One practice that became extremely beneficial last semester for me was the act of dressing up and going out at least once a week. No matter what my schedule looked like for my given recooperation day, I made the effort to sleep early, wake up refreshed and put on a cool outfit, meticulously adorning my self in a fierce cat eye and matte lip. From the moment I stepped out of my dorm room to the night, I dedicated that day solely to do things that I absolutely like or needed. I watched Netflix on my bed with my fairy lights lit on nights when I wanted to catch up on my favorite drama or check out a new movie. I bought myself candies and made sure I was popcorn ready for those nights in. This strategy at first only appears like a typical college student recipe. At least, that is what television shows and brochures would want you to believe. Effective out of all these factors, however, sometimes were the oddest aspects of my day. The way my room turned a soft yellow-orange just after sunset or completely unexpected conversations with a friend frequented my happy meter.

There was a point in my semester when cleaning my room became a midweek highlight. Buying a cool wall piece or ridding my desk of unwanted but inevitable clutter went a long way in easing my mind. There are probably hundreds of thousands of people who feel the same way about maintaining your living spaces as it is a no-brainer solution to procrastinate but still utilize time wisely. However, as an undergrad with narrow vision, you could underwhelm the impact of those small medicines.
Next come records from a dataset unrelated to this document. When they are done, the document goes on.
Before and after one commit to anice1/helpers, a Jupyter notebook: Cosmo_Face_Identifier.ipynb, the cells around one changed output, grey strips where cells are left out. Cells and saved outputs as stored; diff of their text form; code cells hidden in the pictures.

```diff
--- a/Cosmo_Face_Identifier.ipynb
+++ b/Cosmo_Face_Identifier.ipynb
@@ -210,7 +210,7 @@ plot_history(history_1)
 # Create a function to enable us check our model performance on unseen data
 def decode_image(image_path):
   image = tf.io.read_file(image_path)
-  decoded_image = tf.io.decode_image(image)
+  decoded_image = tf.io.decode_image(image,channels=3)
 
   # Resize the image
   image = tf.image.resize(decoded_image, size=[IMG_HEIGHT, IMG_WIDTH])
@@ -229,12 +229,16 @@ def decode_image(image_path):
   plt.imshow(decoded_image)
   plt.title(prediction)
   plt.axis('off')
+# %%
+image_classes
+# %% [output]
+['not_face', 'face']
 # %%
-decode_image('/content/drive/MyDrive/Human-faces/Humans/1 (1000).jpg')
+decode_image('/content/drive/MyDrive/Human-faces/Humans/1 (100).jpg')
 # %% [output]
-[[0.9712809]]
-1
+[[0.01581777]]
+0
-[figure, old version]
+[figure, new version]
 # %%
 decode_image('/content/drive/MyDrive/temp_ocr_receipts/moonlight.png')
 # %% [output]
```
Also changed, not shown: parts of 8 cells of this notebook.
To the credit of one of my history professors, I think I started to take my relaxation days more seriously. In my early college years, if I was not writing or engaging with a problem set, I felt guilty about not projecting one hundred percent of my energy toward my assignments. Now, although I hesitate that the same inclination does not persist, I understand that one hundred percent of energy deserves to go toward anything and everything that ensures that I can exist within conditions that are not only tolerable but enjoyable. Within and beyond my academic contributions, I want to have my emotional stability to be a part of the intellectual conversation.

My hope is that these overarching themes can encourage younger folks to perceive themselves as not only future scholars but perspective soul-bodies that sometimes need to trade a textbook for a science-fiction novel to spark our dimming imaginations. To keep your vision vibrant is the meta goal, always!